• **Exercise requirements**
For the word "واقع", tally the lines of the data that contain it and give the tally alone.

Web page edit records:
::::::::::

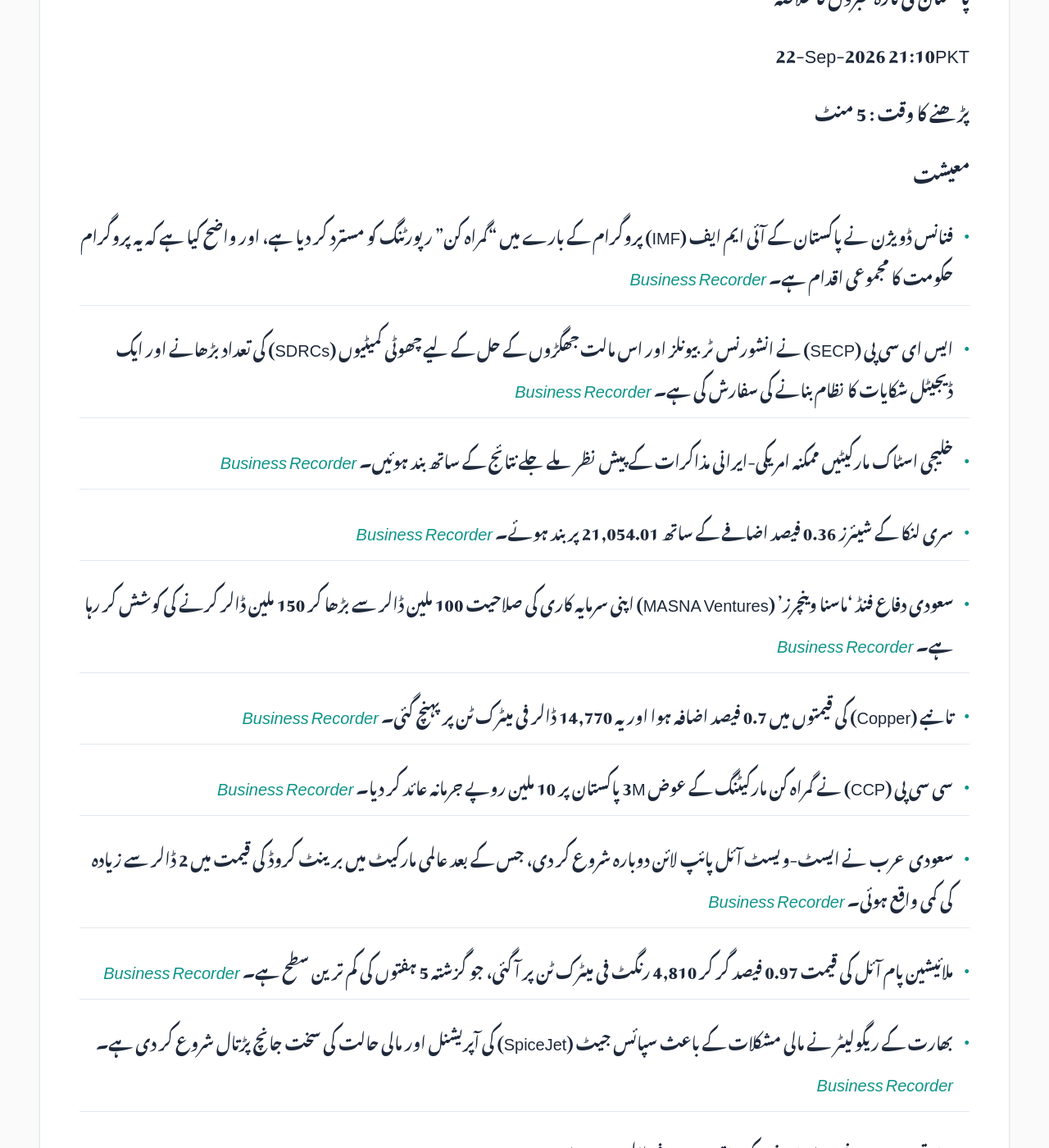
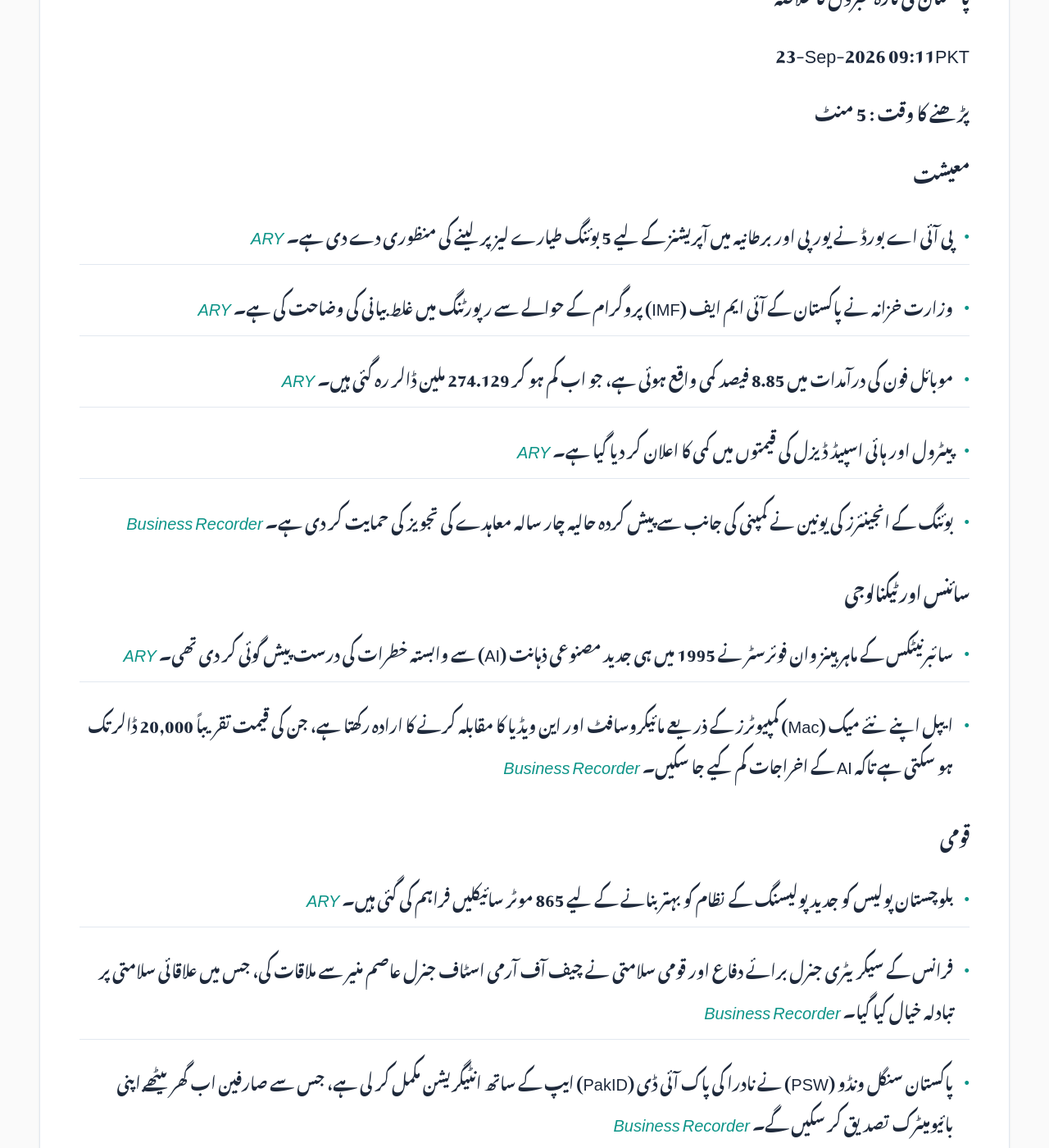
Before and after one commit to zsubzwary/news, a Jekyll site: the page built from ur/index.md, in a window 1280 px wide and 1400 px high, scrolled down 354 px. Shown: the whole window at 82% size. Built offline with Jekyll 4.4.1, drawn with Linux system fonts in a browser that asks for light colours; some web fonts are replaced; comment, search, counter and statistics services are not loaded; some of the changed text lies outside the part shown.

Commit message:
DateTime; 2026-09-23T04:11:13.291Z

```diff
--- a/ur/index.md
+++ b/ur/index.md
@@ -7,48 +7,48 @@ rtl: true
 
 پاکستان کی تازہ خبروں کا خلاصہ
 
- &lrm; 22-Sep-2026 21:10PKT
+ &lrm; 23-Sep-2026 09:11PKT
 
 پڑھنے کا وقت : 5 منٹ
 
 ### معیشت
-- فنانس ڈویژن نے پاکستان کے آئی ایم ایف (IMF) پروگرام کے بارے میں "گمراہ کن" رپورٹنگ کو مسترد کر دیا ہے، اور واضح کیا ہے کہ یہ پروگرام حکومت کا مجموعی اقدام ہے۔ *[Business Recorder](https://www.brecorder.com/news/40440695/finance-division-rejects-misleading-reporting-on-pakistans-imf-programme)*
-- ایس ای سی پی (SECP) نے انشورنس ٹربیونلز اور اس مالت جھگڑوں کے حل کے لیے چھوٹی کمیٹیوں (SDRCs) کی تعداد بڑھانے اور ایک ڈیجیٹل شکایات کا نظام بنانے کی سفارش کی ہے۔ *[Business Recorder](https://www.brecorder.com/news/40440690-secp-proposes-more-insurance-tribunals-digital-complaint-system)*
-- خلیجی اسٹاک مارکیٹیں ممکنہ امریکی-ایرانی مذاکرات کے پیش نظر ملے جلے نتائج کے ساتھ بند ہوئیں۔ *[Business Recorder](https://www.brecorder.com/news/40440687-gulf-stocks-mixed-ahead-of-potential-us-iran-un-talks)*
-- سری لنکا کے شیئرز 0.36 فیصد اضافے کے ساتھ 21,054.01 پر بند ہوئے۔ *[Business Recorder](https://www.brecorder.com/news/40440685-broad-gains-boost-sri-lankan-shares)*
-- سعودی دفاع فنڈ 'ماسنا وینچرز' (MASNA Ventures) اپنی سرمایہ کاری کی صلاحیت 100 ملین ڈالر سے بڑھا کر 150 ملین ڈالر کرنے کی کوشش کر رہا ہے۔ *[Business Recorder](https://www.brecorder.com/news/40440682-saudi-defence-fund-speeds-up-maritime-sector-push-following-houthi-advance)*
-- تانبے (Copper) کی قیمتوں میں 0.7 فیصد اضافہ ہوا اور یہ 14,770 ڈالر فی میٹرک ٹن پر پہنچ گئی۔ *[Business Recorder](https://www.brecorder.com/news/40440681-copper-pushes-higher-on-chinese-buying-capped-by-firm-dollar)*
-- سی سی پی (CCP) نے گمراہ کن مارکیٹنگ کے عوض 3M پاکستان پر 10 ملین روپے جرمانہ عائد کر دیا۔ *[Business Recorder](https://www.brecorder.com/news/40440680-ccp-fines-3m-pakistan-rs10mn-over-scotch-brite-deceptive-marketing)*
-- سعودی عرب نے ایسٹ-ویسٹ آئل پائپ لائن دوبارہ شروع کر دی، جس کے بعد عالمی مارکیٹ میں برینٹ کروڈ کی قیمت میں 2 ڈالر سے زیادہ کی کمی واقع ہوئی۔ *[Business Recorder](https://www.brecorder.com/news/40440679-saudi-arabia-restarts-east-west-oil-pipeline-sources-say)*
-- ملائیشین پام آئل کی قیمت 0.97 فیصد گر کر 4,810 رنگٹ فی میٹرک ٹن پر آ گئی، جو گزشتہ 5 ہفتوں کی کم ترین سطح ہے۔ *[Business Recorder](https://www.brecorder.com/news/40440678-palm-hits-over-5-week-low-on-rising-stock-expectations-subdued-demand)*
-- بھارت کے ریگولیٹر نے مالی مشکلات کے باعث سپائس جیٹ (SpiceJet) کی آپریشنل اور مالی حالت کی سخت جانچ پڑتال شروع کر دی ہے۔ *[Business Recorder](https://www.brecorder.com/news/40440677-indias-aviation-regulator-places-spicejet-under-operational-financial-scrutiny)*
-- بھارتی روپیہ 0.2 فیصد اضافے کے ساتھ 95.59 فی ڈالر پر بند ہوا۔ *[Business Recorder](https://www.brecorder.com/news/40440676-indian-rupee-sways-with-oil-and-intervention-cues-keeping-traders-light-footed)*
+- پی آئی اے بورڈ نے یورپی اور برطانیہ میں آپریشنز کے لیے 5 بوئنگ طیارے لیز پر لینے کی منظوری دے دی ہے۔ *[ARY](https://arynews.tv/pia-board-approves-leasing-five-boeing-aircraft-for-european-uk-operations)*
+- وزارت خزانہ نے پاکستان کے آئی ایم ایف (IMF) پروگرام کے حوالے سے رپورٹنگ میں غلط بیانی کی وضاحت کی ہے۔ *[ARY](https://arynews.tv/finance-ministry-clarifies-misleading-reporting-on-pakistans-imf-program)*
+- موبائل فون کی درآمدات میں 8.85 فیصد کمی واقع ہوئی ہے، جو اب کم ہو کر 274.129 ملین ڈالر رہ گئی ہیں۔ *[ARY](https://arynews.tv/mobile-phone-imports-decreases-8-85-percent-to-274-129-million-says-pbs)*
+- پیٹرول اور ہائی اسپیڈ ڈیزل کی قیمتوں میں کمی کا اعلان کر دیا گیا ہے۔ *[ARY](https://arynews.tv/petrol-high-speed-diesel-prices-reduced-new-rates-announced)*
+- بوئنگ کے انجینئرز کی یونین نے کمپنی کی جانب سے پیش کردہ حالیہ چار سالہ معاہدے کی تجویز کی حمایت کر دی ہے۔ *[Business Recorder](https://www.brecorder.com/news/40440811/boeings-engineers-union-backs-latest-contract-offer)*
 
 ### سائنس اور ٹیکنالوجی
-- مرسڈیز اور ویو (Wayve) نے خودکار ڈرائیونگ (autonomous driving) کی ٹیکنالوجی پر کام کرنے کے لیے شراکت داری کا اعلان کیا ہے۔ *[ARY](https://arynews.tv/mercedes-wayve-partner-up-on-autonomous-driving)*
-- گوگل بک لائن اپ میں پانچ نئے ماڈلز متعارف کروائے گئے ہیں جن کی قیمت 899 ڈالر سے شروع ہوتی ہے۔ *[ARY](https://arynews.tv/google-book-lineup-brings-five-new-models-starting-at-899)*
-- فیک LastPass Authenticator ڈاؤن لوڈ کے ذریعے پاس ورڈ چوری کرنے والا مالویئر تیزی سے پھیل رہا ہے۔ *[ARY](https://arynews.tv/fake-lastpass-authenticator-download-spreads-password-stealing-malware)*
+- سائبرنیٹکس کے ماہر ہینز وان فوئرسٹر نے 1995 میں ہی جدید مصنوعی ذہانت (AI) سے وابستہ خطرات کی درست پیش گوئی کر دی تھی۔ *[ARY](https://arynews.tv/cybernetics-pioneer-heinz-von-foerster-accurately-predicted-modern-ai-risks-in-1995)*
+- ایپل اپنے نئے میک (Mac) کمپیوٹرز کے ذریعے مائیکروسافٹ اور این ویڈیا کا مقابلہ کرنے کا ارادہ رکھتا ہے، جن کی قیمت تقریباً 20,000 ڈالر تک ہو سکتی ہے تاکہ AI کے اخراجات کم کیے جا سکیں۔ *[Business Recorder](https://www.brecorder.com/news/40440813/with-new-macs-apple-aims-to-take-on-microsoft-nvidia-in-a-rush-to-lower-ai-costs)*
+
+### قومی
+- بلوچستان پولیس کو جدید پولیسنگ کے نظام کو بہتر بنانے کے لیے 865 موٹر سائیکلیں فراہم کی گئی ہیں۔ *[ARY](https://arynews.tv/balochistan-police-awarded-865-motorcycles-to-boost-modern-policing)*
+- فرانس کے سیکریٹری جنرل برائے دفاع اور قومی سلامتی نے چیف آف آرمی اسٹاف جنرل عاصم منیر سے ملاقات کی، جس میں علاقائی سلامتی پر تبادلہ خیال کیا گیا۔ *[Business Recorder](https://www.brecorder.com/news/40440803/french-sgdsn-ambassador-meet-cdf)*
+- پاکستان سنگل ونڈو (PSW) نے نادرا کی پاک آئی ڈی (PakID) ایپ کے ساتھ انٹیگریشن مکمل کر لی ہے، جس سے صارفین اب گھر بیٹھے اپنی بائیومیٹرک تصدیق کر سکیں گے۔ *[Business Recorder](https://www.brecorder.com/news/40440804/verification-process-psw-integrates-with-nadra-pakid-mobile-app)*
+- پنجاب میں قیمت کنٹرول حکمرانوں نے 14 سے 20 ستمبر کے درمیان 427,587 معائنہ کیے اور تجاوزات پر 114.95 ملین روپے سے زائد جرمانے عائد کیے۔ *[Business Recorder](https://www.brecorder.com/news/40440728/price-control-magistrates-conduct-over-427000-inspections)*
+- ایل ڈی اے کے ڈائریکٹر جنرل نے لاہور میں جاری شہری بحالی اور انفراسٹرکچر کے منصوبوں کی رفتار تیز کرنے کی ہدایت کی ہے۔ *[Business Recorder](https://www.brecorder.com/news/40440729/lda-chief-orders-accelerated-pace-on-lahore-projects)*
+- پنجاب انفارمیشن ٹیکنالوجی بورڈ (PITB) کو گلوبل آئی ٹی سرٹیفیکیشن پروگرام کے تحت اب تک 21,700 سے زائد درخواستیں موصول ہو چکی ہیں۔ *[Business Recorder](https://www.brecorder.com/news/40440730/pitb-receives-over-21700-applications)*
+- اکاؤنٹنٹ جنرل سندھ نے حیدرآباد میں پنشن کیسز اور اکاؤنٹس آفس کے مسائل کا جائزہ لیا۔ *[Business Recorder](https://www.brecorder.com/news/40440732/ag-sindh-reviews-pension-cases-accounts-office-issues-in-hyderabad)*
+- بزنس مین الائنس کے چیئرمین آصف سخی نے کے سی سی آئی (KCCI) کے موجودہ حکمران گروپ پر تنقید کرتے ہوئے کہا کہ ان کی ناکامی سے کاروبار پنجاب کی طرف منتقل ہو رہے ہیں۔ *[Business Recorder](https://www.brecorder.com/news/40440733/asif-sakhi-criticises-kcci-ruling-group)*
+- سندھ حکومت کی جانب سے صوبے میں 67 خصوصی تعلیمی اداروں میں تقریباً 20,000 طلباء تعلیم حاصل کر رہے ہیں۔ *[Business Recorder](https://www.brecorder.com/news/40440734/sindh-taking-revolutionary-steps-towards-education-sharjeel)*
+- سندھ ریونیو بورڈ نے تصدیق شدہ POS انوائسز کے لیے قرعہ اندازی کی جس میں 95 انعامات (بشمول 1600cc اور 1300cc کاریں) شامل تھے۔ *[Business Recorder](https://www.brecorder.com/news/40440735/verified-pos-invoices-srb-holds-fourth-computerised-prize-ballot-draw)*
+- کورنگی ایسوسی ایشن آف ٹریڈ اینڈ انڈسٹری (KATI) کے صدر نے تجارتی مفادات کے تحفظ کے لیے 'چارٹر آف ڈیمانڈز' تیار کرنے کی تجویز دی ہے۔ *[Business Recorder](https://www.brecorder.com/news/40440736/karachi-trade-industry-kati-president-suggests-a-charter-of-demands)*
 
 ### بین الاقوامی
-- ڈونلڈ ٹرمپ نے اقوام متحدہ میں خطاب کرتے ہوئے کیوبا کو ایک "ناکام ریاست" قرار دیا اور وہاں آزادی لانے کا وعدہ کیا۔ *[Business Recorder](https://www.brecorder.com/news/40440696/trump-says-freedom-will-be-coming-to-cuba-in-un-speech)*
-- ٹرمپ نے ایران کی مکمل اقتصادی تنہائی کا مطالبہ کیا ہے اور نومبر کے انتخابات کے بعد معاہدے کی توقع ظاہر کی ہے۔ *[Business Recorder](https://www.brecorder.com/news/40440694/trump-urges-compete-isolation-of-iran-expects-deal-after-election)*
-- ایران اور امریکہ نے اقوام متحدہ کے جنرل اسمبلی اجلاس کے دوران مذاکرات کی بحالی کے امکانات ظاہر کیے ہیں۔ *[Business Recorder](https://www.brecorder.com/news/40440693/iran-us-hint-at-revival-of-talks-as-trump-pezeshkian-due-to-attend-un)*
-- سعودی شاہ سلمان نے حوثیوں کو "دہشت گرد ملیشیا" قرار دیتے ہوئے ان کی مذمت کی ہے۔ *[Business Recorder](https://www.brecorder.com/news/40440691/saudi-king-salman-condemns-houthis-as-terrorist-militia-in-rare-statement)*
-- پیوٹن اور سعودی ولی عہد نے ہرمز اور باب المندب کے ذریعے بحری گزرگاہوں کے لیے محفوظ راستے کا مطالبہ کیا ہے۔ *[ARY](https://arynews.tv/putin-and-saudi-crown-prince-call-for-safe-passage-via-hormuz-bab-el-mandeb)*
-- ڈونلڈ ٹرمپ اقوام متحدہ میں اپنا خطاب ایران کے خلاف جنگ کا دفاع کرنے کے لیے استعمال کریں گے۔ *[Business Recorder](https://www.brecorder.com/news/40440689/trump-to-use-un-speech-to-defend-iran-war-tout-peace-efforts)*
-
-### قومی
-- پشاور اسلام آباد موٹروے (M-1) رات 11 بجے سے بند رہے گی۔ *[ARY](https://arynews.tv/peshawar-islamabad-motorway-m-1-to-close-from-11pm)*
-- پاکستان نے پیٹرول ریلیف اسکیم کے لیے 'PAK app' کے ذریعے شکایت کا نظام لانچ کر دیا ہے۔ *[ARY](https://arynews.tv/pakistan-launches-pak-app-complaint-system-for-petrol-relief-scheme)*
-- پاکستان نے اقوام متحدہ کے فورم پر مالیاتی شمولیت کے لیے AI اور ٹوکنائزیشن کے استعمال کو فروغ دینے پر زور دیا۔ *[ARY](https://arynews.tv/pakistan-promotes-ai-and-tokenization-for-financial-inclusion-at-un-forum)*
-- پاکستان، روس اور عمان نے مشترکہ دہشت گردی کے خلاف مشقیں (Druzhba-IX اور Washaq Al Jabal-II) شروع کر دی ہیں۔ *[Business Recorder](https://www.brecorder.com/news/40440686-pakistan-russia-oman-launch-joint-counter-terrorism-exercises)*
-- آپریشن شبان-2 کے دوران بلوچستان کے علاقے سران ٹنگی میں 6 دہشت گرد مارے گئے اور 9 مشکوک افراد گرفتار ہوئے۔ *[Business Recorder](https://www.brecorder.com/news/40440684-operation-shaban-2-six-terrorists-killed-in-balochistans-saran-tangi-area)*
+- بحرین پولیس نے ایک 19 سالہ نوجوان کو آن لائن لڑکی کو بلیک میل کرنے کے الزام میں گرفتار کر لیا ہے۔ *[ARY](https://arynews.tv/bahrain-police-arrest-19-year-old-for-blackmailing-teenage-girl)*
+- سعودی عرب نے ڈرون حملوں کے بعد مشرق سے مغرب تک جانے والے خام تیل کے پائپ لائن کے آپریشنز دوبارہ شروع کر دیے ہیں۔ *[ARY](https://arynews.tv/saudi-arabia-resumes-operations-of-east-west-crude-pipeline-after-drone-strikes)*
+- عمان نے شہریوں اور مسافروں کے لیے ایڈوانس چھٹیوں کا کیلنڈر جاری کر دیا ہے۔ *[ARY](https://arynews.tv/omans-advance-holiday-calendar-helps-citizens-and-travelers-plan-ahead)*
+- جنرل موٹرز کی سی ای او میری بارہ، صدر ڈونلڈ ٹرمپ کی جانب سے چینی صدر شی جن پنگ کے اعزاز میں منعقدہ اسٹیٹ ڈنر میں شرکت کریں گی۔ *[Business Recorder](https://www.brecorder.com/news/40440814/gm-ceo-mary-barra-to-attend-trumps-state-dinner-for-xi-sources-say)*
+- جنوبی کوریا اور امریکہ کے درمیان 350 ارب ڈالر کے اسٹریٹجک سرمایہ کاری پیکیج پر پیش رفت ہوئی ہے۔ *[Business Recorder](https://www.brecorder.com/news/40440812/south-koreas-lee-trump-welcome-progress-in-us-strategic-investment-projects)*
+- بھارتی شیئرز میں مستحکم آغاز متوقع ہے، جبکہ GIFT Nifty فیوچرز 23,343 پوائنٹس پر ہے۔ *[Business Recorder](https://www.brecorder.com/news/40440810/indian-shares-set-for-flat-open-as-foreign-outflows-offset-asian-gains)*
+- بھارتی روپیہ 95.60-95.65 کے درمیان ہے جبکہ برینٹ کروڈ 99.22 ڈالر فی بیرل کے قریب ہے۔ *[Business Recorder](https://www.brecorder.com/news/40440809/indian-rupee-hooked-to-oil-prices-as-markets-gauge-iran-diplomacy-hopes)*
+- ایشیائی شیئرز میں اضافہ دیکھا جا رہا ہے جبکہ تیل کی سپلائی بڑھنے کی خبروں سے قیمتیں کم ہو رہی ہیں۔ *[Business Recorder](https://www.brecorder.com/news/40440808/asia-stocks-ride-tech-wave-higher-oil-stays-subdued)*
+- ڈالر انڈیکس 100.56 پر ہے، جبکہ یورو 1.1446 ڈالر اور پاؤنڈ 1.3337 ڈالر پر مستحکم ہے۔ *[Business Recorder](https://www.brecorder.com/news/40440807/dollar-holds-near-2-month-high-as-markets-weigh-rate-hikes-iran-diplomacy)*
+- تیل کی قیمتوں میں کمی واقع ہوئی ہے، برینٹ کروڈ 99.18 ڈالر اور WTI 90.17 ڈالر فی بیرل پر ہے۔ *[Business Recorder](https://www.brecorder.com/news/40440806/oil-falls-on-increased-gulf-supply-and-hopes-for-us-iran-talks)*
 
 ### کھیل
-- ڈبلیو این بی اے (WNBA) میں اسٹیفنی وائٹ کی جانب سے سوفی کناہم کو بینچ کرنے کے حوالے سے مداحوں میں بحث جاری ہے۔ *[ARY](https://arynews.tv/stephanie-white-bench-sophie-cunningham-wnba)*
-- رچت بھٹیا نے آئی پی ایل 2025 کے پانچ میچوں میں فکسنگ کا دعویٰ کیا ہے۔ *[ARY](https://arynews.tv/rachit-bhatia-claims-fixing-five-matches-in-ipl-2025)*
-- انگلینڈ کے فاسٹ باؤلر مارک ووڈ نے 253 بین الاقوامی وکٹوں کے ریکارڈ کے ساتھ کرکٹ سے ریٹائرمنٹ کا اعلان کر دیا ہے۔ *[Business Recorder](https://www.brecorder.com/news/40440683-england-fast-bowler-wood-retires-from-internationals-after-battling-injuries)*
+- NYCFC نے دفاعی کھلاڑی میٹ میازگا (Matt Miazga) کو وائیورز کے ذریعے حاصل کر لیا ہے۔ *[ARY](https://arynews.tv/nycfc-claim-decorated-d-matt-miazga-off-waivers)*
 
-### دیگر
-- نیوزی لینڈ نے 'اکریڈیٹڈ ایمپلائر ورک ویزا' کے حصول کے لیے نئی ہدایات جاری کر دی ہیں۔ *[ARY](https://arynews.tv/new-zealand-offers-accredited-employer-work-visa-here-are-the-guidelines-to-apply)*
-- میڈیا ویسٹ (Mediavest) کو 'ڈریگنز آف پاکستان 2026' میں نمبر 1 ایجنسی کا ایوارڈ دیا گیا۔ *[Business Recorder](https://www.brecorder.com/news/40440688-mediavest-crowned-no-1-agency-at-dragons-of-pakistan)*
+### صحت
+- ماہرین کے مطابق موٹاپے کا تعلق 229 بیماریوں سے ہے اور یہ انسانی زندگی کو 5 سے 11 سال تک کم کر سکتا ہے۔ *[Business Recorder](https://www.brecorder.com/news/40440737/obesity-is-linked-to-229-diseases-and-may-cut-life-expectancy-by-up-to-11-years-say-experts)*
```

::::::::::

• **Task output**
3